Web page revision data:
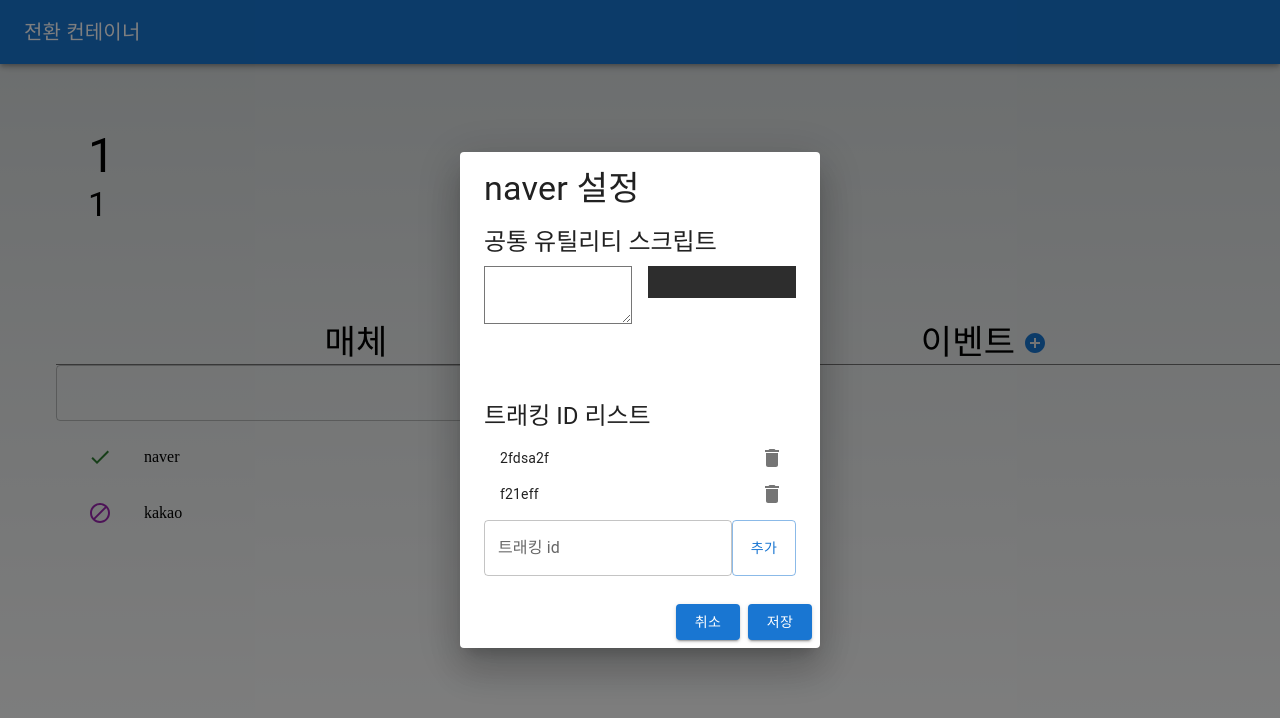
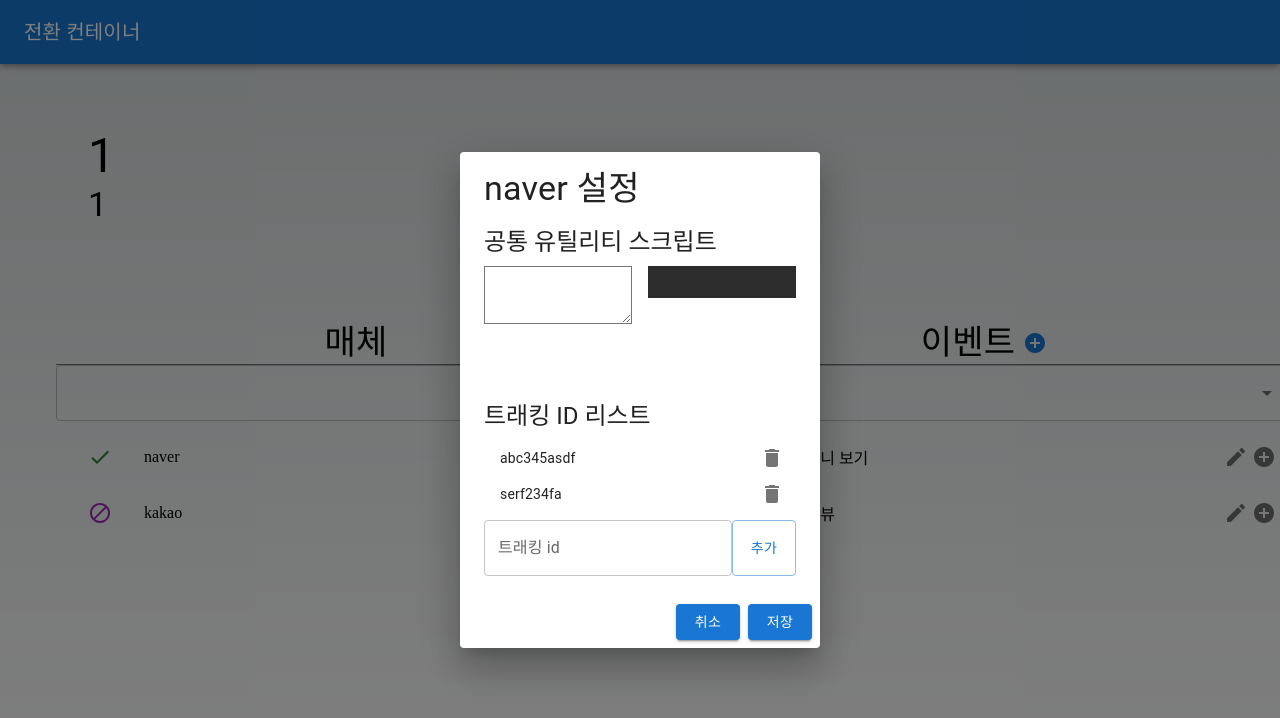
Before and after one commit to marvin16346/conversion-container, a Next.js app: page /domain/1/version/1 in a window 1280 px wide. Both pictures are taken after a click on the button 604 px from the left and 456 px from the top of the page. Shown: the top 718 px of the page. Built offline with nearby package versions, Linux system fonts and the light colour scheme.

Commit message:
update: 트래킹 id 리스트를 media에 종속되게 변경

```diff
--- a/src/component/common/SyntaxEditor.tsx
+++ b/src/component/common/SyntaxEditor.tsx
@@ -14,7 +14,6 @@
     const [code, setCode] = useState<string>('');
 
     useEffect(() => {
-        console.log('key', keyString)
       Prism.highlightAll();
       return () => {
       }
--- /dev/null
+++ b/src/component/domain/dialog/EventEditDialog.tsx
@@ -0,0 +1,71 @@
+import SyntaxEditor from "@/component/common/SyntaxEditor";
+import domain from "@/pages/api/domain";
+import media from "@/pages/api/media";
+import { Dialog, DialogTitle, Typography, DialogContent, Stack, Box, TextField, Button, DialogActions } from "@mui/material";
+import { version } from "react";
+
+type Props = {
+    event: Event,
+    open: boolean,
+    onClose: Function,
+    onSubmit: Function
+};
+
+const EventEditDialog = ({ event, open, onClose, onSubmit }: Props) => {
+
+    return (
+        <Dialog onClose={onClose} open={open}>
+            <DialogTitle>
+                <Typography variant="h4">
+                    {event.name} 설정
+                </Typography>
+            </DialogTitle>
+
+            <DialogContent>
+                <Stack spacing={8}>
+                    <Box>
+                        <Typography variant="h5">
+                            이벤트 등록 함수
+                        </Typography>
+                        <SyntaxEditor
+                            text={""}
+                            keyString="event-editor"
+                        />
+                    </Box>
+
+                    <Box>
+                        <Typography variant="h5">
+                            이벤트 발생 url 정규식
+                        </Typography>
+                        <Stack direction={'row'} >
+                            <TextField
+                                id="event-url-text"
+                                label="이벤트가 발생할 url (정규식)"
+                                sx={{
+                                    flexGrow: 1
+                                }}
+                                onChange={() => {}}
+                            />
+                        </Stack>
+
+                    </Box>
+                </Stack>
+            </DialogContent>
+            <DialogActions>
+                <Button
+                    variant="contained"
+                    onClick={onClose}
+                >
+                    취소
+                </Button>
+                <Button
+                    variant="contained"
+                >
+                    저장
+                </Button>
+            </DialogActions>
+        </Dialog>
+     );
+}
+
+export default EventEditDialog;
--- a/src/component/domain/MediaEditDialog.tsx
+++ b/src/component/domain/dialog/MediaEditDialog.tsx
@@ -2,7 +2,7 @@
 import TrackingId from "@/component/domain/unit/TrackingId";
 import { Media } from "@/data/media";
 import { useState } from "react";
-import SyntaxEditor from "../common/SyntaxEditor";
+import SyntaxEditor from "../../common/SyntaxEditor";
 import { useRouter } from "next/router";
 
 type Props = {
@@ -35,20 +35,16 @@
                             text={media.commonScript}
                             keyString="media-editor"
                         />
-                        {/* <TextareaAutosize
-                            className="textarea-code"
-                        /> */}
                     </Box>
 
                     <Box>
                         <Typography variant="h5">
                             트래킹 ID 리스트
                         </Typography>
-                        {/* version + media */}
                         <TrackingId
                             domain={domain}
                             version={version}
-                            media={media.name}
+                            media={media}
                         />
                         <Stack direction={'row'} >
                             <TextField
--- a/src/component/domain/unit/Event.tsx
+++ b/src/component/domain/unit/Event.tsx
@@ -1,26 +1,125 @@
-import { ListItemButton, ListItemIcon } from '@mui/material'
+import { Autocomplete, Box, IconButton, ListItem, ListItemButton, ListItemIcon, TextField } from '@mui/material'
 import FetchList from '@/component/common/FetchList';
-import { useContext } from "react";
+import { useContext, useState, version } from "react";
 import { MakingConversionContext } from "@/provider/ConversionProvider"
 import { useEvent } from "@/data/event";
+import defaultAxios from '@/axios/axios';
+import { mutate } from 'swr';
+import EventEditDialog from '../dialog/EventEditDialog';
+import EditIcon from '@mui/icons-material/Edit';
+import AddCircleIcon from '@mui/icons-material/AddCircle';
+import RemoveCircleIcon from '@mui/icons-material/RemoveCircle';
+import CheckIcon from '@mui/icons-material/Check';
+import BlockIcon from '@mui/icons-material/Block';
 
 const Event = () => {
     const { makingConversion, setEvent } = useContext(MakingConversionContext);
-    const { events, error, isLoading } = useEvent(makingConversion.media?.name);
+    const { events, error, isLoading } = useEvent();
+    const [selectedEvent, setSelectedEvent] = useState<Event|null>(null);
+    const [open, setOpen] = useState<boolean>(false);
 
 
-    return FetchList({
-        fetchedList: events,
+    return (
+        <Box>
+            {events &&
+
+            <Autocomplete
+                disablePortal
+                id="demo"
+                options={
+                    events.map((event) => ({
+                        ...event,
+                        label: event.name
+                    }))
+                }
+                renderInput={(params) => <TextField {...params}  />}
+            />
+            }
+
+            {
+                selectedEvent &&
+                <EventEditDialog
+                    event={selectedEvent}
+                    open={open}
+                    onClose={() => setOpen(false)}
+                    onSubmit={async () => {
+                        // const res = await defaultAxios.post('/api/trackingId', {
+                        //     name:  document.getElementById("additional-tracking-id")?.innerText
+                        // });
+                        // if (res.status == 200) {
+                        //     mutate(`/api/trackingId?domain=${domain}&version=${version}&media=${selectedMedia.name}`);
+                        // }
+                    }}
+                />
+            }
+
+
+
+            {
+            FetchList({
+                fetchedList: events.map((event) => ({
+                    ...event,
+                    label: event.name
+                })),
                 error,
                 isLoading,
                 mapFunction: (elem) => (
-            <ListItemButton key={elem.name} onClick={() => {
+                    <ListItem
+                        key={elem.name}
+                        secondaryAction={
+                            <>
+                                <IconButton
+                                    edge="end"
+                                    aria-label="add"
+                                    onClick={(evt) => {
+                                        evt.stopPropagation();
+                                        setSelectedEvent(elem);
+                                        setOpen(true);
+                                    }}
+                                >
+                                    <EditIcon/>
+                                </IconButton>
+                                <IconButton
+                                    edge="end"
+                                    aria-label="add"
+                                    onClick={(evt) => {
+                                        evt.stopPropagation();
+                                    }}
+                                >
+                                    {
+                                        elem.using
+                                        ?
+                                        <RemoveCircleIcon/>
+                                        :
+                                        <AddCircleIcon/>
+                                    }
+                                </IconButton>
+                            </>
+                        }
+                    >
+                        <ListItemButton
+                            key={elem.name}
+                            onClick={() => {
                                 setEvent(elem);
-            }}>
+                            }}
+                        >
+                            <ListItemIcon>
+                                {
+                                    elem.using
+                                    ?
+                                    <CheckIcon color="success" />
+                                    :
+                                    <BlockIcon color="secondary" />
+                                }
+                            </ListItemIcon>
                             {elem.name}
                         </ListItemButton>
+                    </ListItem>
                 )
-    });
+            })
+            }
+        </Box>
+    );
 }
 
 export default Event;
--- a/src/component/domain/unit/TrackingId.tsx
+++ b/src/component/domain/unit/TrackingId.tsx
@@ -1,45 +1,56 @@
-import { IconButton, ListItem, ListItemButton, ListItemText } from '@mui/material'
+import { IconButton, List, ListItem, ListItemButton, ListItemText } from '@mui/material'
 import { useTrigger } from "@/data/trigger";
 import FetchList from "@/component/common/FetchList";
 import { useTrackingId } from '@/data/trackingId';
 import DeleteIcon from '@mui/icons-material/Delete';
 import defaultAxios from '@/axios/axios';
-import { useSWRConfig } from 'swr';
+import { mutate, useSWRConfig } from 'swr';
+import { Media } from '@/data/media';
+import { useEffect, useState } from 'react';
 
 
 interface Props {
     domain: string,
     version: string,
-    media: string
+    media: Media
 }
 
 const TrackingId = ({ domain, version, media }: Props) => {
-    const { trackingIds, error, isLoading, mutate } = useTrackingId({
-        domain,
-        version,
-        media
-    });
 
-    return FetchList({
-        fetchedList: trackingIds,
-        error,
-        isLoading,
-        mapFunction: (elem) => (
+    const [trackingList, setTrackingList] = useState<Array<string>>([]);
+
+    useEffect(() => {
+      setTrackingList(media.trackingList);
+
+      return () => {
+      }
+    }, []);
+
+
+    return (
+        <List>
+            {
+                trackingList.map((trackingId) =>
                     <ListItem
-                key={elem.name}
+                        key={trackingId}
                         secondaryAction={
                             <IconButton edge="end" aria-label="delete">
                                 <DeleteIcon
                                     onClick={async () => {
-                                const res = await defaultAxios.delete("/api/trackingId", {
-                                    data: {
-                                        domain,
-                                        version,
-                                        media,
+                                        let nextTrackingList = trackingList.filter(
+                                            (original) => original != trackingId
+                                        );
+                                        const res = await defaultAxios.put(`/api/media?domain=${domain}`,
+                                            {
+                                                media: {
+                                                    ...media,
+                                                    trackingList: nextTrackingList
                                                 }
-                                });
+                                            }
+                                        );
                                         if (res.status == 200) {
-                                    mutate(trackingIds);
+                                            // mutate(`/api/media?domain=${domain}`);
+                                            setTrackingList(nextTrackingList);
                                         }
                                     }}
                                 />
@@ -48,11 +59,13 @@
                         disablePadding
                     >
                         <ListItemButton dense>
-                    <ListItemText id={elem.name} primary={elem.name} />
+                            <ListItemText primary={trackingId} />
                         </ListItemButton>
                     </ListItem>
                 )
-    })
+            }
+        </List>
+    )
 }
 
 export default TrackingId;
--- a/src/data/event.ts
+++ b/src/data/event.ts
@@ -14,8 +14,8 @@
     isLoading: boolean
 }
 
-export function useEvent(media: string | undefined) {
-    const { data, error, isLoading }: Swr = useSWR(media ? `/api/event?media=${media}` : null);
+export function useEvent() {
+    const { data, error, isLoading }: Swr = useSWR(`/api/event`);
 
     return {
         events: data || [],
--- a/src/pages/api/event.ts
+++ b/src/pages/api/event.ts
@@ -9,13 +9,16 @@
   req: NextApiRequest,
   res: NextApiResponse<Data>
 ) {
-    switch (req.query['media']) {
-        case "naver":
-            res.status(200).json([{ name: '장바구니 보기' }, { name: '페이지뷰' }]);
-            break;
-        case "kakao":
-            res.status(200).json([{ name: '구매 전환' }, { name: '유튜브 뷰' }]);
-        default:
-            break;
-    }
+    res.status(200).json([
+        {
+            name: '장바구니 보기',
+            eventListener: '',
+            regUrl: ''
+        },
+        {
+            name: '페이지뷰',
+            eventListener: '',
+            regUrl: ''
+        }
+    ]);
 }
--- a/src/pages/api/media.ts
+++ b/src/pages/api/media.ts
@@ -2,16 +2,32 @@
 import type { NextApiRequest, NextApiResponse } from 'next'
 import { Media } from '@/data/media';
 
-type Data = Array<Media>
+type Data = Array<Media> | string
 
 export default function handler(
   req: NextApiRequest,
   res: NextApiResponse<Data>
 ) {
-  res.status(200).json([
-    { name: 'naver', using: true, commonScript: '' },
-    { name: 'kakao', using: false,
-      commonScript: '<script src="//t1.daumcdn.net/adfit/static/kp.js"></script>'
-    }
-  ]);
+  if (req.method == "GET") {
+    res.status(200).json([
+      {
+        name: 'naver',
+        using: true,
+        commonScript: '',
+        trackingList: ['abc345asdf', 'serf234fa'],
+      },
+      {
+        name: 'kakao',
+        using: false,
+        commonScript: '<script src="//t1.daumcdn.net/adfit/static/kp.js"></script>',
+        trackingList: ['her12ffdw', 'va59glwer']
+      }
+    ]);
+  } else if (req.method == "PUT") {
+      if (Object.hasOwn(req.body, "using")) {
+        res.status(200).json("success");
+      } else {
+        res.status(200).json("success");
+      }
+  }
 }
--- a/src/provider/ConversionProvider.tsx
+++ b/src/provider/ConversionProvider.tsx
@@ -56,7 +56,7 @@
     return (
         <MakingConversionContext.Provider value={{
             makingConversion,
-            setMedia: (elem: Media) => {setMakingConversion({...makingConversion, media: elem, event: null})},
+            setMedia: (elem: Media) => {setMakingConversion({...makingConversion, media: elem})},
             setEvent: (elem: Event) => {setMakingConversion({...makingConversion, event: elem}); },
             isAllSet: () => {
                 if (makingConversion.media && makingConversion.event) {
```
Also changed, not shown: src/component/domain/unit/Media.tsx (+27 -3 lines), src/data/media.ts (+4 -3 lines). Lines whose indentation alone changed are shown as unchanged.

### Description of the task
What lines above hold the word "useState"? List them all.

### Output of the exercise
     const [code, setCode] = useState<string>('');
 import { useState } from "react";
+import { useContext, useState, version } from "react";
+    const [selectedEvent, setSelectedEvent] = useState<Event|null>(null);
+    const [open, setOpen] = useState<boolean>(false);
+import { useEffect, useState } from 'react';
+    const [trackingList, setTrackingList] = useState<Array<string>>([]);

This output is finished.